But a Lower 48 law firm said the plane should not have been in the air the day it went down because it did not have an adequate de-icing system.
Ladd Sanger, an aviation lawyer who works for Texas-based Slack and Davis, has been part of litigation cases involving Cessna 208 icing problems in the past.
He said based on preliminary information indicates Friday's crash near St. Mary's suggests the same problem occurred in the Western Alaska crash.
Sanger said Cessna changed the design of the caravan's ice protection system, but there are at least 5,000 planes across the country that have not been retrofitted with the safety upgrades.
According to a 2011 NTSB report, there have been 47 fatalities involving Cessna 208 Caravans that were covered in ice: including 10 from a 2001 Pen Air crash in Dillingham.
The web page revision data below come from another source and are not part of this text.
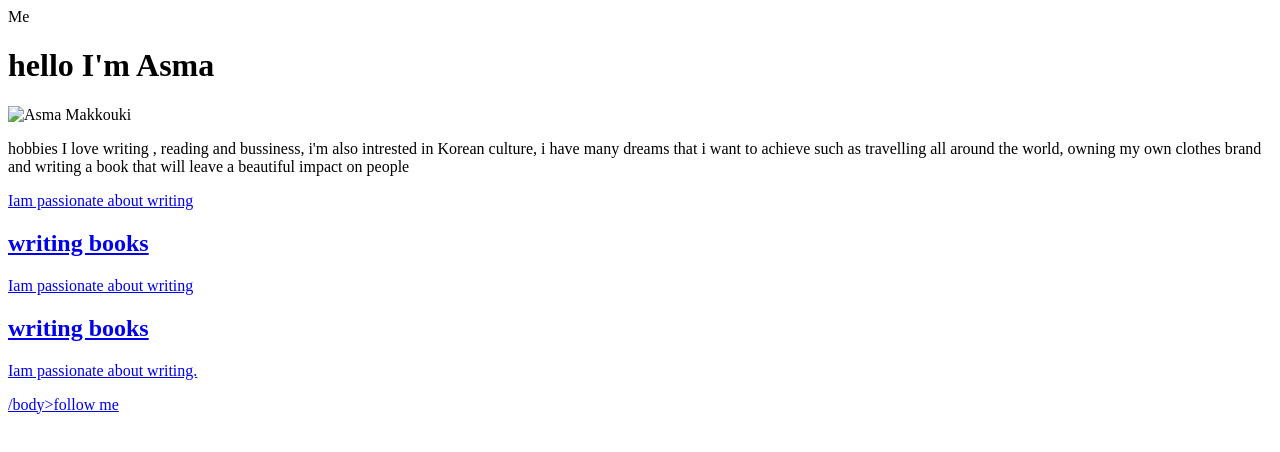
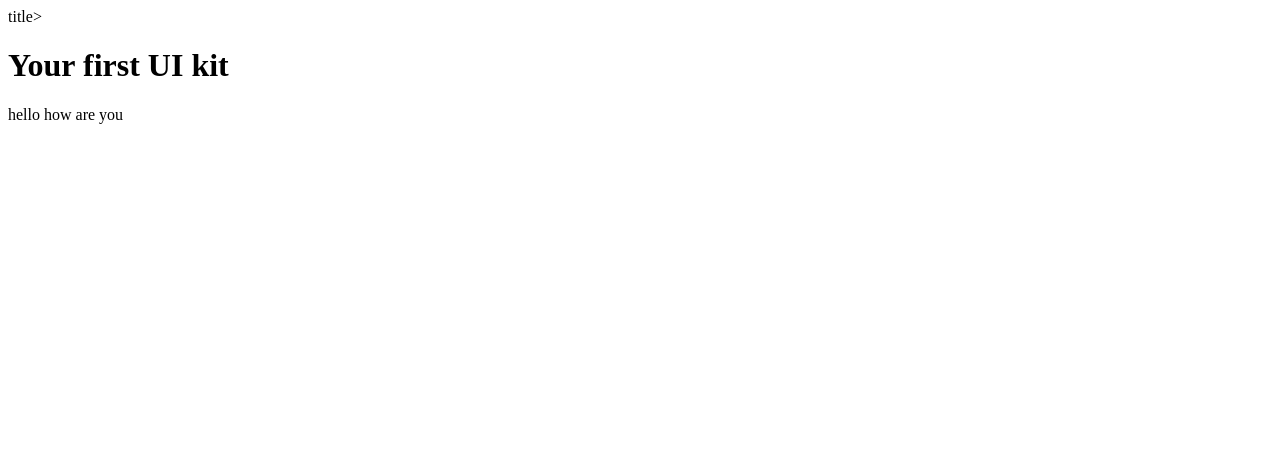
Before and after one commit to asmamakk08/asma, a plain HTML site: page index.html in a window 1280 px wide. Drawn offline with Linux system fonts and the light colour scheme.

Commit message:
Add files via upload

```diff
--- a/index.html
+++ b/index.html
@@ -1,41 +1,13 @@
-<!DOCTYPE html>
-<html>
-
-<head>
- <title>Asma Makkouki's profie</title>
-    <meta name="description" content="this is the profile of asma">
- <meta charset="UTF-8">
-</head>
-
-<body> Me
-
- <h1>hello I'm Asma</h1>
- <img scr="images/profile.jpg" alt="Asma Makkouki">
- <p>
- 	<body> hobbies
- I love writing , reading and bussiness, i'm also intrested in Korean culture, i have many dreams that i want to achieve such as travelling all around the world, owning my own clothes brand and writing a book that will leave a beautiful impact on people </p>
-
- <a href="http://lewagon.com"target="_blank>Discover my profile</a>
-
- <h2></h2>
-<p>
-   Iam passionate about writing
-  </p>
+<!Doctype html>
+ <html>
+  <head>
+  	  <title>Le Wagon</title>title>
+  	  <meta charset="utf-8">
+  	  <link rel="stylesheet" type="text/css" href="">
+   <head>
+   	<body>
+   	   <h1>Your first UI kit </h1>
+   	   hello how are you
 
 
-<h2>writing books</h2>
-<p>
-  Iam passionate about writing
-</p>
-
-<h2>writing books</h2>
-<p>
-Iam passionate about writing.
-</p>
-
-
-
-
-/body>follow me
-
-</html>
+ </html>
```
Sanger said he wonders why Cessna and Hageland Aviation services allowed that plane to fly.
"It's one thing to have an airplane down in the Caribbean, you don't even need an deicing system at all," he said. "But when operating that plane like Hageland is in Alaska, where you're certain to have low visibility and icy conditions on a regular basis, you really need to have the most sophisticated up to date and reliable deicing system."
Era Alaska owns Hageland and issued a statement today: "We look forward to providing pertinent information to the NTSB and all local, state and federal agencies.
"We will not engage in speculation until the investigation is complete, as it may impact the inquiry into the accident."
15 air carriers in Alaska that fly Cessna aircraft declined to comment on their own safety modifications.